US Navy Greenlights Advanced Electronic Warfare Prototype for Hornets and Super Hornets

World Defense

US Navy Greenlights Advanced Electronic Warfare Prototype for Hornets and Super Hornets

The US Navy has given the green light to a groundbreaking prototype design for an electronic warfare (EW) modernization initiative aimed at enhancing the capabilities of its F/A-18 Hornet and Super Hornet fighters. This ambitious project, led by L3Harris Technologies, seeks to equip these aircraft with next-generation electronic warfare systems capable of countering modern radar and countermeasure threats.

The $80 million contract for the prototyping effort was awarded to L3Harris in November 2023. This effort is part of a broader strategy to ensure that the Navy's fleet remains at the cutting edge of aerial warfare technology. The development and production phases of this project are expected to continue until 2026.

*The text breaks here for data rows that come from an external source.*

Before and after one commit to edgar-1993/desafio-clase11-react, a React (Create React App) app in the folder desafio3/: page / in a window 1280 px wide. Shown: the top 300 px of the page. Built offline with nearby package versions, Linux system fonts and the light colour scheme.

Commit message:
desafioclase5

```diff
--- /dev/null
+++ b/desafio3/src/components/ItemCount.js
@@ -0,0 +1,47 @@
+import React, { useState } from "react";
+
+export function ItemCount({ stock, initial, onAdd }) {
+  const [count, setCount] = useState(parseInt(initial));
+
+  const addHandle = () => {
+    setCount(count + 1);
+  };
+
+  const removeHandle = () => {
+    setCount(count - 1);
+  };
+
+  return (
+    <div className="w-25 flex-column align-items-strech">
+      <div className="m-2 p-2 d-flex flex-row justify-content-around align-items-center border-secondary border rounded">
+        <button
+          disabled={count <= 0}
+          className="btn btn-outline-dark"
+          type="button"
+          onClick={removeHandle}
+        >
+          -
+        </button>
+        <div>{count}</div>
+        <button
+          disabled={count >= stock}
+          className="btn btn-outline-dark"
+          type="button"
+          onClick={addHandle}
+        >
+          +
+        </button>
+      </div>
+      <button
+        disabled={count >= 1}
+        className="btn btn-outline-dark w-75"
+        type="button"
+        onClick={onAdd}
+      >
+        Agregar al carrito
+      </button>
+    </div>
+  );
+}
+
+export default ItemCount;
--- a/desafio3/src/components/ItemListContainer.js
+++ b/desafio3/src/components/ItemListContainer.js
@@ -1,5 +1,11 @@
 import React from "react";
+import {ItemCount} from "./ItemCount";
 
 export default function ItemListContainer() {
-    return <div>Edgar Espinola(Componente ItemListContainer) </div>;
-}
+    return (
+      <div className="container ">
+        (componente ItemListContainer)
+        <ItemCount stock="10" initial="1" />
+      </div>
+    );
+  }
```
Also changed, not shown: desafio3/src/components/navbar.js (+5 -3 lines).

One of the standout features of this initiative is the use of an open modular systems design. This innovative approach allows for the integration of additional compatible technologies in the future, making the system highly adaptable and future-proof. The new EW solution is designed to scan threats across all relevant radio frequency bands, incorporating both support measures and an attack system.

L3Harris is not new to such high-stakes projects. The company is already working on equipping the Navy's existing F/A-18s with a self-protection jammer, another critical component of modern electronic warfare.

The F/A-18 Hornet and its advanced counterpart, the F/A-18E/F Super Hornet, are among the most formidable aircraft in the Navy's arsenal. The Hornet measures 17.1 meters (56.1 feet) in length with a wingspan of 12.3 meters (40.4 feet). It boasts a top speed of Mach 1.8 (2,222 kilometers or 1,381 miles per hour) and can reach altitudes of up to 15,000 meters (50,000 feet). The Super Hornet, slightly larger at 18.31 meters (69.1 feet) in length and with a wingspan of 4.88 meters (16 feet), can reach Mach 1.6 (1,975 kilometers or 1,227 miles per hour) and has a service ceiling of 15,940 meters (52,300 feet).

Both aircraft are armed with a variety of weapons, including rotary cannons, air-to-air and air-to-surface missiles, anti-ship warheads, explosives, guided bombs, and decoy systems, making them versatile and deadly in combat.

This approval for the new EW prototype comes on the heels of a significant contract signed in March 2023, in which Boeing was tasked with supplying additional Hornets and Super Hornets to the Navy. This $1.1 billion deal includes not only the aircraft but also a comprehensive technical data package and sustainment services, ensuring the fleet's operational readiness for years to come.

In December 2023, Raytheon was awarded a separate $80 million contract to develop another EW prototype for the Navy's fleet, further emphasizing the importance of advanced electronic warfare capabilities in modern naval operations.

The Navy's commitment to maintaining and enhancing its strike fighter capabilities through these sophisticated EW systems underscores the ongoing evolution of aerial combat and the critical role of electronic warfare in achieving air superiority.

Leave a Comment:
No comments available for this post.